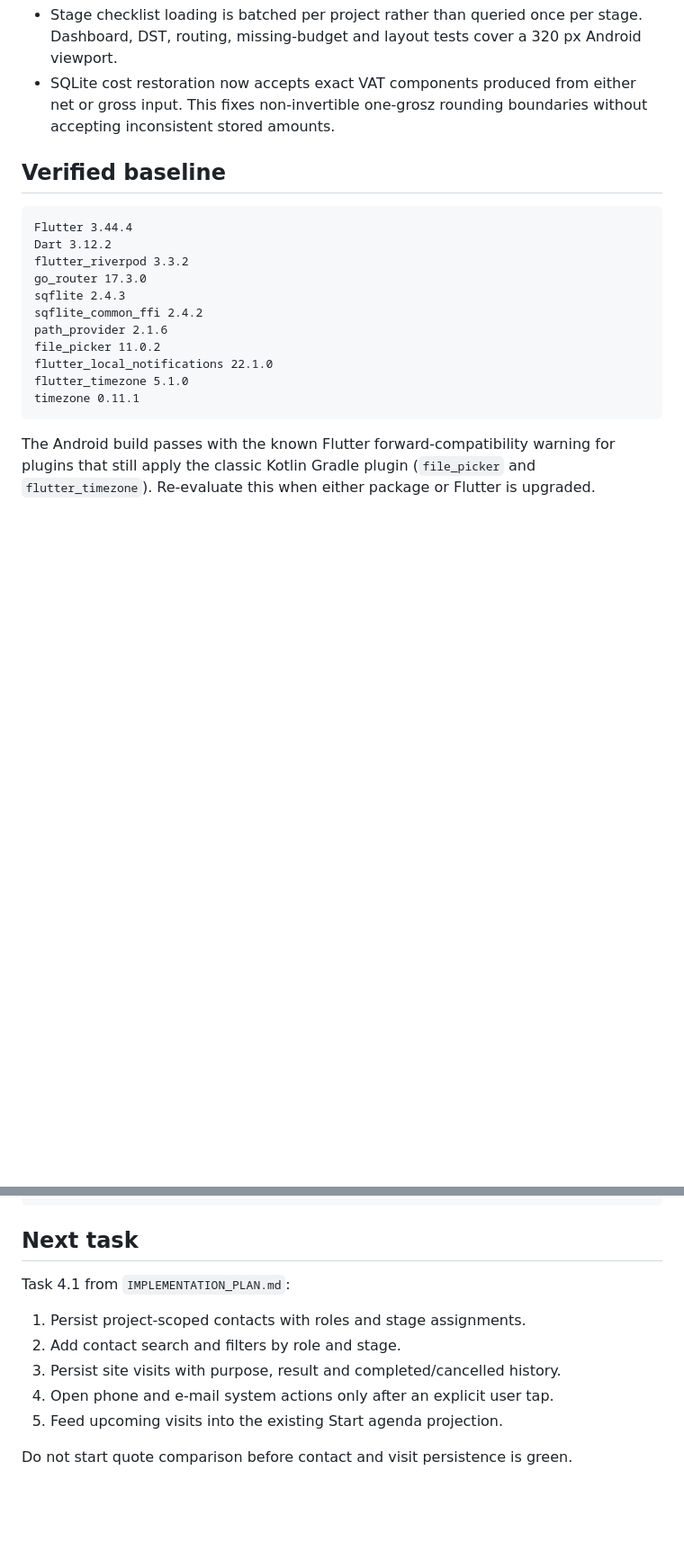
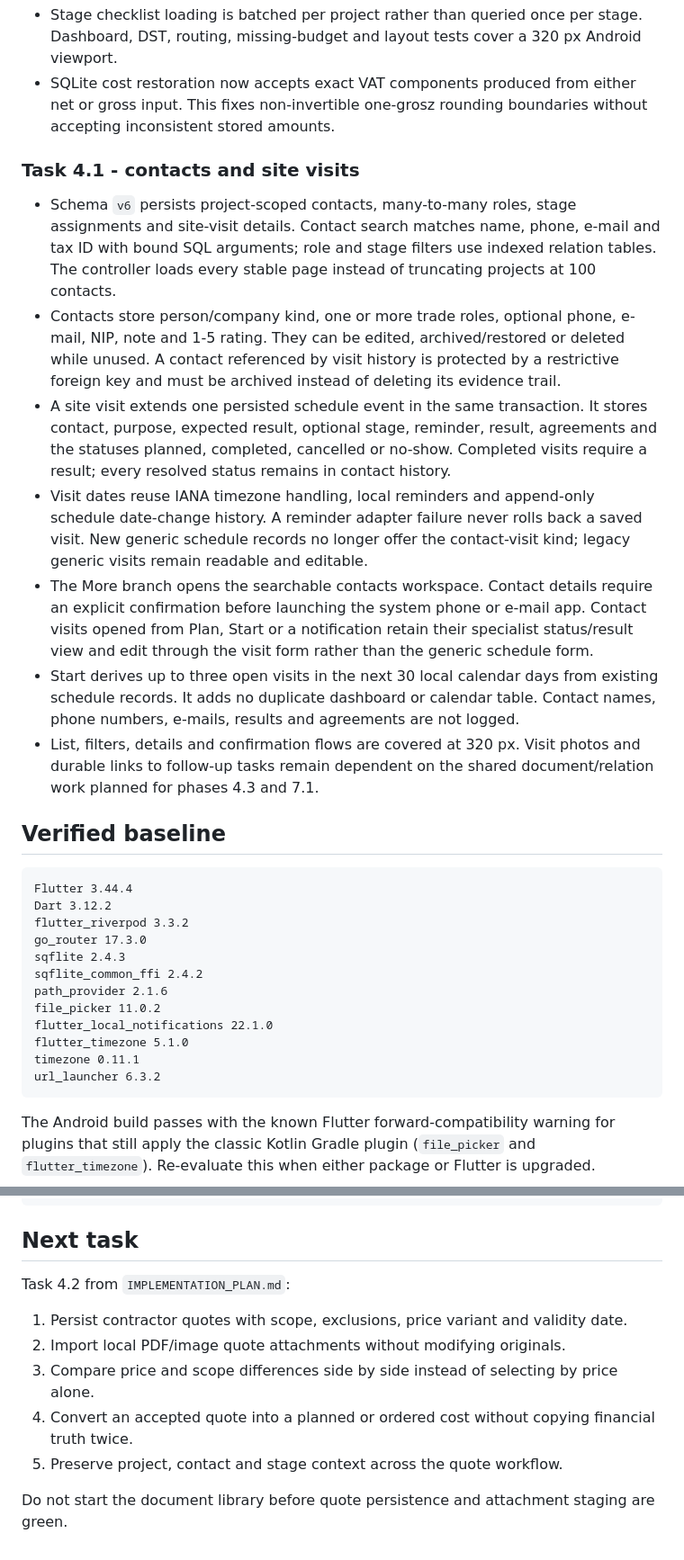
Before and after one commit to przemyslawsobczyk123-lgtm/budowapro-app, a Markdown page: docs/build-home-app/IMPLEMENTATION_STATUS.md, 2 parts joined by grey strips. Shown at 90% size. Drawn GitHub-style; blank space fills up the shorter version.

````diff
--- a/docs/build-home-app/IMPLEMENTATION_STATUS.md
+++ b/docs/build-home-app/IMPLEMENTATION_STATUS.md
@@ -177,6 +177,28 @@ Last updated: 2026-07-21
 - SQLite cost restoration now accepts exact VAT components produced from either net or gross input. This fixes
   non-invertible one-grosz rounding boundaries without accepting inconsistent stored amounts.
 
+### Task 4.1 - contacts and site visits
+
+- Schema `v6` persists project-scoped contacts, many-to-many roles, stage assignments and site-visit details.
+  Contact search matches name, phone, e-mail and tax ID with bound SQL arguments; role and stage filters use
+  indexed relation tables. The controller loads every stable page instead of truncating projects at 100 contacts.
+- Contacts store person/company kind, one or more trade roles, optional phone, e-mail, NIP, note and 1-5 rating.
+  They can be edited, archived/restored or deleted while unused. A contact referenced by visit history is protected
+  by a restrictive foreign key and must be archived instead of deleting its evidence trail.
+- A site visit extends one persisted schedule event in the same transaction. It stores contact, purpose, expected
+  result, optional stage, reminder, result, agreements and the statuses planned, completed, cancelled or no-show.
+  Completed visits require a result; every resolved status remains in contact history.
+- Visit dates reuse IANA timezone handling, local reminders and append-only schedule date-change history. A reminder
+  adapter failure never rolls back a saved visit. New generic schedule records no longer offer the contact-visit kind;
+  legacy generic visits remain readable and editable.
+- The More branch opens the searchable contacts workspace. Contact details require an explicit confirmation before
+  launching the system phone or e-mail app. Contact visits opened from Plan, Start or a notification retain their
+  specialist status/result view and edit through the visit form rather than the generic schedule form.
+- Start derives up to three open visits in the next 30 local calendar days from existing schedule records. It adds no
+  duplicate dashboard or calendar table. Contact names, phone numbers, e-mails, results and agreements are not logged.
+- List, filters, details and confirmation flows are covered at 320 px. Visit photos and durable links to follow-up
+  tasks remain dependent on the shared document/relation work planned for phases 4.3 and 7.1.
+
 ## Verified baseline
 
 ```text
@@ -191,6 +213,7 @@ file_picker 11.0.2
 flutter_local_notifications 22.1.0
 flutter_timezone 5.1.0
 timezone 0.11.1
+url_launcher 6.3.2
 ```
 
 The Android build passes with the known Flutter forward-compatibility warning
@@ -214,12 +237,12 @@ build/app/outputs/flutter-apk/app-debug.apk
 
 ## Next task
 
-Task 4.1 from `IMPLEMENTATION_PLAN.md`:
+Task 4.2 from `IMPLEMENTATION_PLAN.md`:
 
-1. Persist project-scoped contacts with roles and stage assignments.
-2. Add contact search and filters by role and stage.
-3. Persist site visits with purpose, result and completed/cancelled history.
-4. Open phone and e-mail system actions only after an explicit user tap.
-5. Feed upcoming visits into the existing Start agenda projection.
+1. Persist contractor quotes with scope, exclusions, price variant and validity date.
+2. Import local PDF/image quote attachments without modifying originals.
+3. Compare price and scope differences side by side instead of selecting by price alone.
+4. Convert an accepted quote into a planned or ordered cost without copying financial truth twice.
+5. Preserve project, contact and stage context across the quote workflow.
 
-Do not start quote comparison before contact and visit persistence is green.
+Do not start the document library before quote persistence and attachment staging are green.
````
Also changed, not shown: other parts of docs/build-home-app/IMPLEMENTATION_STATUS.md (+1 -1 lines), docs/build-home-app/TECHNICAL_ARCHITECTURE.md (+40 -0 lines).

WORK INSTRUCTION — Each entry should be copied exactly as written, though any pictures stay out.

RESULT OF THIS EXERCISE —
Before and after one commit to przemyslawsobczyk123-lgtm/budowapro-app, a Markdown page: docs/build-home-app/IMPLEMENTATION_STATUS.md, 2 parts joined by grey strips. Shown at 90% size. Drawn GitHub-style; blank space fills up the shorter version.

````diff
--- a/docs/build-home-app/IMPLEMENTATION_STATUS.md
+++ b/docs/build-home-app/IMPLEMENTATION_STATUS.md
@@ -177,6 +177,28 @@ Last updated: 2026-07-21
 - SQLite cost restoration now accepts exact VAT components produced from either net or gross input. This fixes
   non-invertible one-grosz rounding boundaries without accepting inconsistent stored amounts.
 
+### Task 4.1 - contacts and site visits
+
+- Schema `v6` persists project-scoped contacts, many-to-many roles, stage assignments and site-visit details.
+  Contact search matches name, phone, e-mail and tax ID with bound SQL arguments; role and stage filters use
+  indexed relation tables. The controller loads every stable page instead of truncating projects at 100 contacts.
+- Contacts store person/company kind, one or more trade roles, optional phone, e-mail, NIP, note and 1-5 rating.
+  They can be edited, archived/restored or deleted while unused. A contact referenced by visit history is protected
+  by a restrictive foreign key and must be archived instead of deleting its evidence trail.
+- A site visit extends one persisted schedule event in the same transaction. It stores contact, purpose, expected
+  result, optional stage, reminder, result, agreements and the statuses planned, completed, cancelled or no-show.
+  Completed visits require a result; every resolved status remains in contact history.
+- Visit dates reuse IANA timezone handling, local reminders and append-only schedule date-change history. A reminder
+  adapter failure never rolls back a saved visit. New generic schedule records no longer offer the contact-visit kind;
+  legacy generic visits remain readable and editable.
+- The More branch opens the searchable contacts workspace. Contact details require an explicit confirmation before
+  launching the system phone or e-mail app. Contact visits opened from Plan, Start or a notification retain their
+  specialist status/result view and edit through the visit form rather than the generic schedule form.
+- Start derives up to three open visits in the next 30 local calendar days from existing schedule records. It adds no
+  duplicate dashboard or calendar table. Contact names, phone numbers, e-mails, results and agreements are not logged.
+- List, filters, details and confirmation flows are covered at 320 px. Visit photos and durable links to follow-up
+  tasks remain dependent on the shared document/relation work planned for phases 4.3 and 7.1.
+
 ## Verified baseline
 
 ```text
@@ -191,6 +213,7 @@ file_picker 11.0.2
 flutter_local_notifications 22.1.0
 flutter_timezone 5.1.0
 timezone 0.11.1
+url_launcher 6.3.2
 ```
 
 The Android build passes with the known Flutter forward-compatibility warning
@@ -214,12 +237,12 @@ build/app/outputs/flutter-apk/app-debug.apk
 
 ## Next task
 
-Task 4.1 from `IMPLEMENTATION_PLAN.md`:
+Task 4.2 from `IMPLEMENTATION_PLAN.md`:
 
-1. Persist project-scoped contacts with roles and stage assignments.
-2. Add contact search and filters by role and stage.
-3. Persist site visits with purpose, result and completed/cancelled history.
-4. Open phone and e-mail system actions only after an explicit user tap.
-5. Feed upcoming visits into the existing Start agenda projection.
+1. Persist contractor quotes with scope, exclusions, price variant and validity date.
+2. Import local PDF/image quote attachments without modifying originals.
+3. Compare price and scope differences side by side instead of selecting by price alone.
+4. Convert an accepted quote into a planned or ordered cost without copying financial truth twice.
+5. Preserve project, contact and stage context across the quote workflow.
 
-Do not start quote comparison before contact and visit persistence is green.
+Do not start the document library before quote persistence and attachment staging are green.
````
Also changed, not shown: other parts of docs/build-home-app/IMPLEMENTATION_STATUS.md (+1 -1 lines), docs/build-home-app/TECHNICAL_ARCHITECTURE.md (+40 -0 lines).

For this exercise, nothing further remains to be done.